Check each line of the data below for the word "Student". How many lines have it? Answer with the number alone.

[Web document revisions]
-------------------------

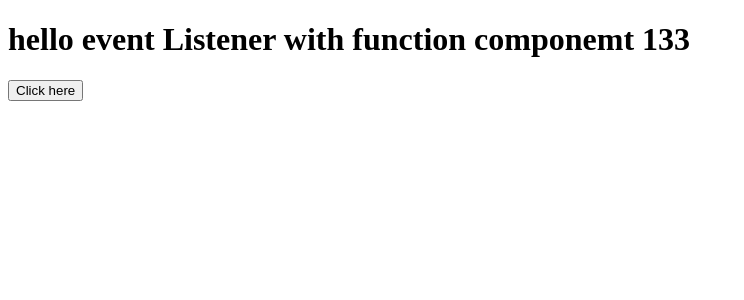
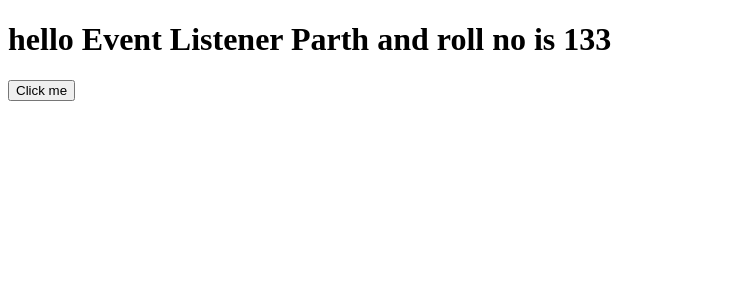
Before and after one commit to ParthPatel133/react-practise-01, a React (Create React App) app: page / in a window 1280 px wide. Shown: the top 300 px of the page, without its empty margins (0-744 px from the left). Built offline with nearby package versions, Linux system fonts and the light colour scheme.

Commit message:
setState

```diff
--- a/src/App.js
+++ b/src/App.js
@@ -1,6 +1,7 @@
 import React, { Component } from 'react'
 
 //function component
+/*
 function Student(props){
   // function handleClick(){
   //   console.log('button was clicked', this)
@@ -17,9 +18,11 @@ function Student(props){
     </div>
   )
 }
+*/
 
 
-/*
+
+
 //class component
 class Student extends Component{
   constructor(props){
@@ -32,19 +35,22 @@ class Student extends Component{
   }
 
   handleClick = () => {
-    console.log('button was clicked', this);
+     this.setState({
+       name: 'Tushar',
+       rollNo: 16
+     })
   }
 
   render(){
     return (
       <div>
-        <h1> hello Event Listener</h1>
+        <h1> hello Event Listener {this.state.name} and roll no is {this.state.rollNo}</h1>
         <button onClick={this.handleClick}> Click me</button>
       </div>
     )
   }
 }
-*/
+
 
 
 
```
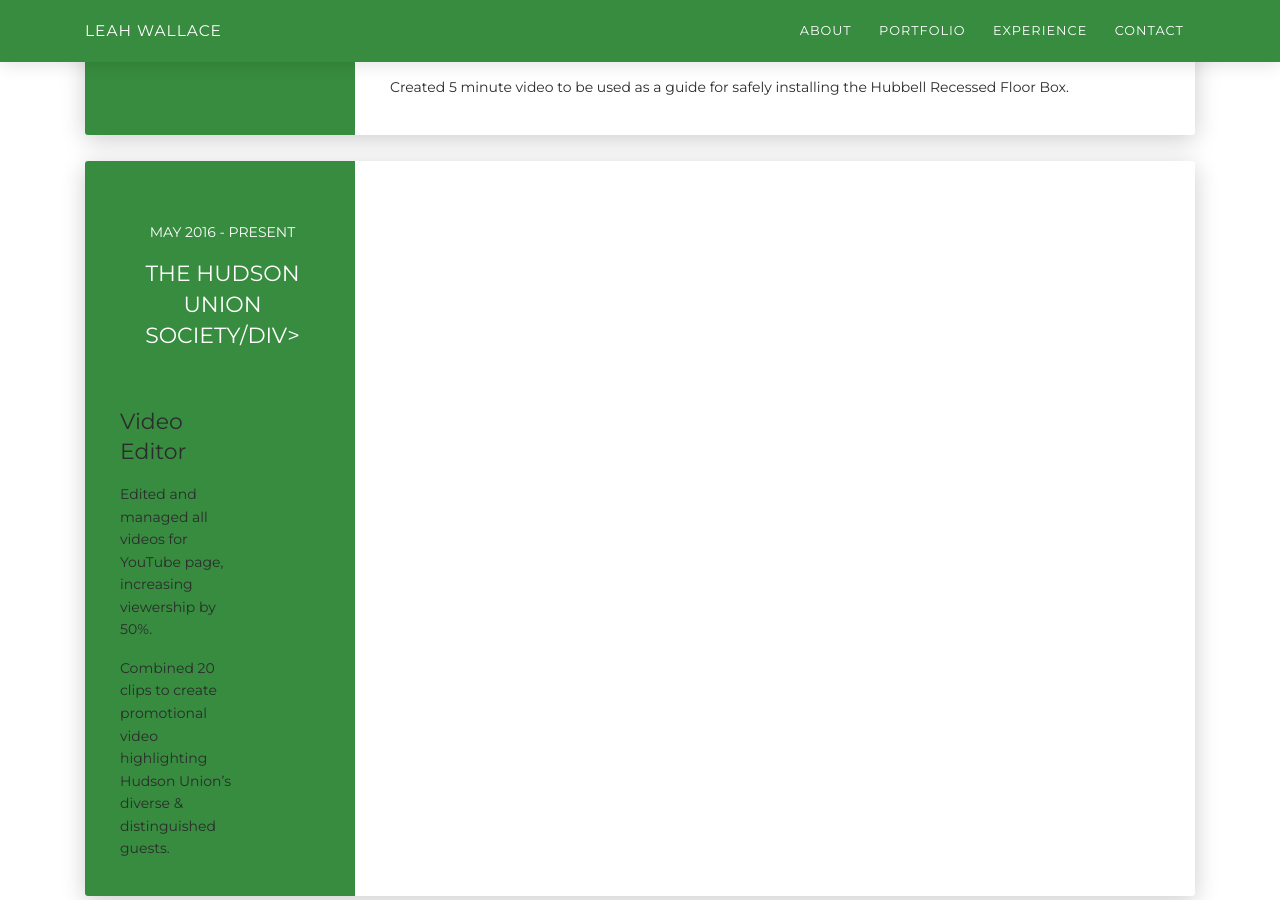
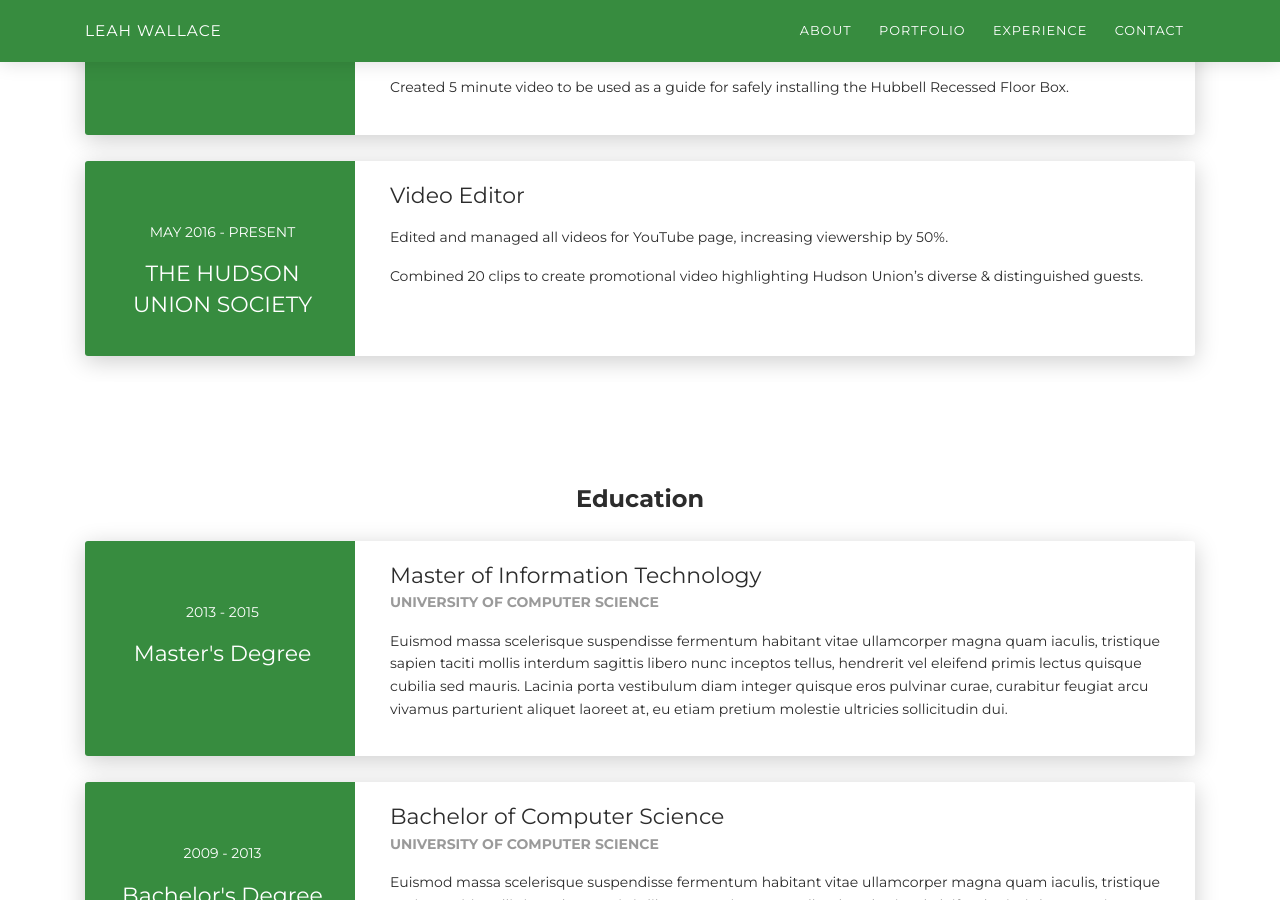
Before and after one commit to lwallace37/lwallace37.github.io, a Jekyll site: the page index.html, which Jekyll copies as it is, in a window 1280 px wide and 900 px high, scrolled down 2515 px. Built offline with Jekyll 4.4.1, drawn with Linux system fonts in a browser that asks for light colours; nearby versions of some CDN libraries; some of the changed text lies outside the part shown.

Commit message:
Fix Formatting

```diff
--- a/index.html
+++ b/index.html
@@ -331,7 +331,7 @@
         <div class="col-md-3 bg-primary" data-aos="fade-right" data-aos-offset="50" data-aos-duration="500">
           <div class="card-body cc-experience-header">
             <p>May 2016 - Present</p>
-            <div class="h5">The Hudson Union Society/div>
+            <div class="h5">The Hudson Union Society</div>
           </div>
         </div>
         <div class="col-md-9" data-aos="fade-left" data-aos-offset="50" data-aos-duration="500">
```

-------------------------

#### [EXERCISE OUTPUT]
4